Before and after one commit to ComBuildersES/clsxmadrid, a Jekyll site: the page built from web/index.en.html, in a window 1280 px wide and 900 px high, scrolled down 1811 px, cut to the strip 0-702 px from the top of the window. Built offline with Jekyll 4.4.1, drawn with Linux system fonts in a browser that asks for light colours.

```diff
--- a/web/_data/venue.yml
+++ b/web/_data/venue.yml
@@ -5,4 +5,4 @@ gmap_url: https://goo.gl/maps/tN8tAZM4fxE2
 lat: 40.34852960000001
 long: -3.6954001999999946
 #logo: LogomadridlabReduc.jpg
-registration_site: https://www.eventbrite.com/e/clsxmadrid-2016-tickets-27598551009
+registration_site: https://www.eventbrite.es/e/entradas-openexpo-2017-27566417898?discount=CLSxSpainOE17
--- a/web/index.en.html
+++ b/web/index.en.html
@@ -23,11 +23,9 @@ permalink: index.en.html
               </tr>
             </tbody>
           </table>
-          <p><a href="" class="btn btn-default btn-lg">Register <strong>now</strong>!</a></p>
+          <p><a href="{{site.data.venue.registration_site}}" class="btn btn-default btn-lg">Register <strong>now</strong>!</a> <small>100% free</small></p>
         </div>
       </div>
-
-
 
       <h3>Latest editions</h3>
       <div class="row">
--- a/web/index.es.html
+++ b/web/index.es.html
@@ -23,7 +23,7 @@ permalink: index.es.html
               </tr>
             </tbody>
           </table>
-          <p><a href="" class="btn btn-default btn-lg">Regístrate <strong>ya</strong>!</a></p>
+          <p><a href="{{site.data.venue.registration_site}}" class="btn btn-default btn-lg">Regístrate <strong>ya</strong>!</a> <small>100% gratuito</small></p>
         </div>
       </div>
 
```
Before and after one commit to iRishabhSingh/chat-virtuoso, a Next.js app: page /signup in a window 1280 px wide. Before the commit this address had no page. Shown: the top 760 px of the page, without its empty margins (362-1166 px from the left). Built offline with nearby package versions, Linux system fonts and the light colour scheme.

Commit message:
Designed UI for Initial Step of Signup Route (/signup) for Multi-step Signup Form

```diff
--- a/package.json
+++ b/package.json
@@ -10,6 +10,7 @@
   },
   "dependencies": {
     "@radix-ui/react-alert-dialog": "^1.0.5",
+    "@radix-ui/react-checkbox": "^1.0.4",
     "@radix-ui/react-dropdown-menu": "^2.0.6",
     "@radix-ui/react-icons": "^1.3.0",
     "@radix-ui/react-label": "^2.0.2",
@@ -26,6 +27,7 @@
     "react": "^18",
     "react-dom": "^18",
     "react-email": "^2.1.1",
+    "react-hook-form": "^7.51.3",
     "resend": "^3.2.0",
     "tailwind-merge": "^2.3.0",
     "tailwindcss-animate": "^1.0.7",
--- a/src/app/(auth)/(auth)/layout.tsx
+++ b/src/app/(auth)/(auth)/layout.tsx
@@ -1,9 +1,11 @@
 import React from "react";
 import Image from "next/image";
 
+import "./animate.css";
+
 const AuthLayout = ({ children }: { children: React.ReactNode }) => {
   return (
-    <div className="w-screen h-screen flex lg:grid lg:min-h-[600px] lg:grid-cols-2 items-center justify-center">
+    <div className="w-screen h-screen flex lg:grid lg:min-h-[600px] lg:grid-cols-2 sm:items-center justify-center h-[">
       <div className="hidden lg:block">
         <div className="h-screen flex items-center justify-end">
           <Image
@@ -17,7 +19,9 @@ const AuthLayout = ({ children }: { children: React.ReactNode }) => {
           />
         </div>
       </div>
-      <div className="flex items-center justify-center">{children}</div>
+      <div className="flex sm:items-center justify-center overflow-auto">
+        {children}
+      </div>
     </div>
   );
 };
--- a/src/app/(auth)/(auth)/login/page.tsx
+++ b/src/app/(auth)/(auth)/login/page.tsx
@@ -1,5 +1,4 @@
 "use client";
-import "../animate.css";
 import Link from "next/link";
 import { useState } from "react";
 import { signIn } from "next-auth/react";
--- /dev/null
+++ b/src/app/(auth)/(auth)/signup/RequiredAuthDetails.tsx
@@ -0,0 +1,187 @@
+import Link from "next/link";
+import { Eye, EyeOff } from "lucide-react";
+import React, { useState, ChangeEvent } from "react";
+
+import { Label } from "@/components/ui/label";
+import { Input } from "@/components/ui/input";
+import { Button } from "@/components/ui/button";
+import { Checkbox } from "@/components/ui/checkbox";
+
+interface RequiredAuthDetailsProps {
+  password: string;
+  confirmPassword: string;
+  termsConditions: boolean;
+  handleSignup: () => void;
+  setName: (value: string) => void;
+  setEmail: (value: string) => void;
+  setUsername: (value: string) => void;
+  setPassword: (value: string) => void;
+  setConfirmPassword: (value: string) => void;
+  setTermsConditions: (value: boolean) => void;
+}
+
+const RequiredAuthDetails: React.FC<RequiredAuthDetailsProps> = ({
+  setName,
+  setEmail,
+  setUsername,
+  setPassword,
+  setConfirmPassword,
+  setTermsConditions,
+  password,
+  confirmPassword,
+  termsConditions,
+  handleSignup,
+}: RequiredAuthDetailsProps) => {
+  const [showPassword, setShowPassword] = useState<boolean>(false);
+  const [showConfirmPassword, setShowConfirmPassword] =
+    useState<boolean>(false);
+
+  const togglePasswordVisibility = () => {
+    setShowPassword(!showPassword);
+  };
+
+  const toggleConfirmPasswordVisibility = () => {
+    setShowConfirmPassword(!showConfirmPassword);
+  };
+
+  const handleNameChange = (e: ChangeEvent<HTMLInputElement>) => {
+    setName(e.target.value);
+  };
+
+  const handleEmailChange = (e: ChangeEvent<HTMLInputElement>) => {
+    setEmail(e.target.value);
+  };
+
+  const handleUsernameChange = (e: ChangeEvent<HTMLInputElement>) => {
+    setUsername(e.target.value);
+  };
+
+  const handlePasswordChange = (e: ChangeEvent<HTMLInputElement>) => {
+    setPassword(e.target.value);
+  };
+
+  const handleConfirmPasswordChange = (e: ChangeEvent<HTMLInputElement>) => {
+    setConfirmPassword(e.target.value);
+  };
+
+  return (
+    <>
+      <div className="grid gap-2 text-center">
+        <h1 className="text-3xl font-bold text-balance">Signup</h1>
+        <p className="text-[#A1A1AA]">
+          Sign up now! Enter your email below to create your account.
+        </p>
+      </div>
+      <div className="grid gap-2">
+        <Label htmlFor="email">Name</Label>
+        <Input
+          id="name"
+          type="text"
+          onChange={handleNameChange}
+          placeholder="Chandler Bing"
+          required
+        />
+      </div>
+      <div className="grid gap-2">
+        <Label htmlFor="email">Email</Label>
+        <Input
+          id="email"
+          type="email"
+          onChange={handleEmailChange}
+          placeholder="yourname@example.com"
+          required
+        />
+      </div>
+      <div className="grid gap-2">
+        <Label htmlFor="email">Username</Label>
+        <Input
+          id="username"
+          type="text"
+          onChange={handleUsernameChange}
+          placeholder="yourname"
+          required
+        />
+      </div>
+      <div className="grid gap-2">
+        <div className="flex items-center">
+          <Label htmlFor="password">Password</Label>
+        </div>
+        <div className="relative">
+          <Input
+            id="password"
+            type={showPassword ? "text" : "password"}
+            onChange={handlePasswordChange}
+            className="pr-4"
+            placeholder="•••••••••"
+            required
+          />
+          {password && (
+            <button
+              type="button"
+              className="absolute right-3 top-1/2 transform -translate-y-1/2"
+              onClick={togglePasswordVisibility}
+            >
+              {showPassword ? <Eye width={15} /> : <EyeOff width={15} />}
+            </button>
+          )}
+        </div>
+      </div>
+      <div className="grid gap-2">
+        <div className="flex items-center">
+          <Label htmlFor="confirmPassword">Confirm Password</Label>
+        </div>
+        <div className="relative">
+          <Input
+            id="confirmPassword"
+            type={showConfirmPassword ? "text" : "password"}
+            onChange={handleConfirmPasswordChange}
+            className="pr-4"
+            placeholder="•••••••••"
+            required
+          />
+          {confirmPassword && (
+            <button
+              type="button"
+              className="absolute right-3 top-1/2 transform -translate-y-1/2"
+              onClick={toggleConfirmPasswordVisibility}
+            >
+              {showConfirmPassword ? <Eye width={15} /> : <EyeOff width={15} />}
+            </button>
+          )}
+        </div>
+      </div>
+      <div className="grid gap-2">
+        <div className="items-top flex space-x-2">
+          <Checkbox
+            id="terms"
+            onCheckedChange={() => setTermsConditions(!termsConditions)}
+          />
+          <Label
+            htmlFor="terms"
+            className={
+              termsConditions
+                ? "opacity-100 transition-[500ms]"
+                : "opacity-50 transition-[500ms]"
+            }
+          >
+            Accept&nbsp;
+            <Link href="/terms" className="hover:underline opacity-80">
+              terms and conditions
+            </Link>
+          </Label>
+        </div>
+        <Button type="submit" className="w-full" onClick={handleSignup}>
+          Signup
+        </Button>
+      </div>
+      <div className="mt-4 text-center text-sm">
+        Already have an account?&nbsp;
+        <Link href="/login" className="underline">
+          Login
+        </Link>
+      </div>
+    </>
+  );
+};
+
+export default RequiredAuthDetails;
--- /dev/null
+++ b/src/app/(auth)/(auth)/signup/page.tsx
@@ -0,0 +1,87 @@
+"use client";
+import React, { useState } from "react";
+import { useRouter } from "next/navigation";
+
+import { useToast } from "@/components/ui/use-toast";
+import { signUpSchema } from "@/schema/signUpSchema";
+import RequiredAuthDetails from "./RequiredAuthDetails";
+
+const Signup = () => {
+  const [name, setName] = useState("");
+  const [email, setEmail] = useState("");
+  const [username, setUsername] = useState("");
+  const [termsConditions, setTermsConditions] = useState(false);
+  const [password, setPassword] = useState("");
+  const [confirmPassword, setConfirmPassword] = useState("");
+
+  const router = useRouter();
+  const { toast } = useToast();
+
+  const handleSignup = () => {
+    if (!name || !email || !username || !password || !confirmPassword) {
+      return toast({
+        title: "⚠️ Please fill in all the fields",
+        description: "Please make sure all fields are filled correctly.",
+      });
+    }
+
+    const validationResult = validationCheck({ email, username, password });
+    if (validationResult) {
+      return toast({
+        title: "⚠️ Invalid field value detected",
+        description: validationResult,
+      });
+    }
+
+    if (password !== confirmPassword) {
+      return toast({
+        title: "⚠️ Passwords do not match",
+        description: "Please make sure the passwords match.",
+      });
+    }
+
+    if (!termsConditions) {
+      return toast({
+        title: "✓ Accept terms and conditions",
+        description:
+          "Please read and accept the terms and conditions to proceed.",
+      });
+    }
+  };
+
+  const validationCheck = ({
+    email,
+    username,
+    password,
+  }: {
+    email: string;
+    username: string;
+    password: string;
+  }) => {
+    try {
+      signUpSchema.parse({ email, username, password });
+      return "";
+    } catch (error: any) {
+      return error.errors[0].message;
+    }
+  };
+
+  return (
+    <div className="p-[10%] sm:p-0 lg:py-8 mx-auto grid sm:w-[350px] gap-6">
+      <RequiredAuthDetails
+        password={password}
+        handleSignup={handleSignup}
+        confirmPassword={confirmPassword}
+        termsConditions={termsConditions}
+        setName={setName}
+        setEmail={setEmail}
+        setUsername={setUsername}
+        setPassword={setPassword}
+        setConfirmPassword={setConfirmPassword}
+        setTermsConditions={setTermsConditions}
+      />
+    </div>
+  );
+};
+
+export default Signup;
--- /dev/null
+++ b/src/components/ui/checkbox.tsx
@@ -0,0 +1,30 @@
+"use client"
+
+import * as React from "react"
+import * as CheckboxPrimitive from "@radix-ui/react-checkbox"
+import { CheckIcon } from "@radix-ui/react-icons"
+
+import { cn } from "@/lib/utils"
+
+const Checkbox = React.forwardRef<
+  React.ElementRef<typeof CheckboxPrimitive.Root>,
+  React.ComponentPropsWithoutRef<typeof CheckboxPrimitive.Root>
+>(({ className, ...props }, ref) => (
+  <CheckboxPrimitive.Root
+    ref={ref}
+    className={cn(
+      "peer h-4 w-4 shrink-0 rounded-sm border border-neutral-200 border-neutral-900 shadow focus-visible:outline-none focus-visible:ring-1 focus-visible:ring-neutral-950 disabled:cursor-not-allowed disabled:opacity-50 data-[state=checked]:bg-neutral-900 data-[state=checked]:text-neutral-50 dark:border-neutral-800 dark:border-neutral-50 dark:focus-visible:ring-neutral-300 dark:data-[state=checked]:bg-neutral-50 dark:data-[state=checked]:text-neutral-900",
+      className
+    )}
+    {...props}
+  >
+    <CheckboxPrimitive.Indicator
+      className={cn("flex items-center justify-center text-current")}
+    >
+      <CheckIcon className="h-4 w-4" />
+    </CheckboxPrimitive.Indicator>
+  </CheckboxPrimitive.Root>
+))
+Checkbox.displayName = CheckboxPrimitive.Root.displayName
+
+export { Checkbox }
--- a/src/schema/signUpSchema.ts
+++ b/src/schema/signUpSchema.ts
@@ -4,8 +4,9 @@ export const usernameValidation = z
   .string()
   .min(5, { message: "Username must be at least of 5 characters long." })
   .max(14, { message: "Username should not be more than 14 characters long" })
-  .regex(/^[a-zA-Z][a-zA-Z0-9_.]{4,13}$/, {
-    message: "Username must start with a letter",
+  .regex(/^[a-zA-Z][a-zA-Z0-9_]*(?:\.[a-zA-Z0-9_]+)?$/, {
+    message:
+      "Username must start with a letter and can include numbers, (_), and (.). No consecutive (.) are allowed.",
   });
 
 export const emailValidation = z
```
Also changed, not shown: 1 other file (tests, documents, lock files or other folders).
++++++++++++++++++++
Go line by line through the data, copying each one that contains the word "void".

Output of the exercise
+  handleSignup: () => void;
+  setName: (value: string) => void;
+  setEmail: (value: string) => void;
+  setUsername: (value: string) => void;
+  setPassword: (value: string) => void;
+  setConfirmPassword: (value: string) => void;
+  setTermsConditions: (value: boolean) => void;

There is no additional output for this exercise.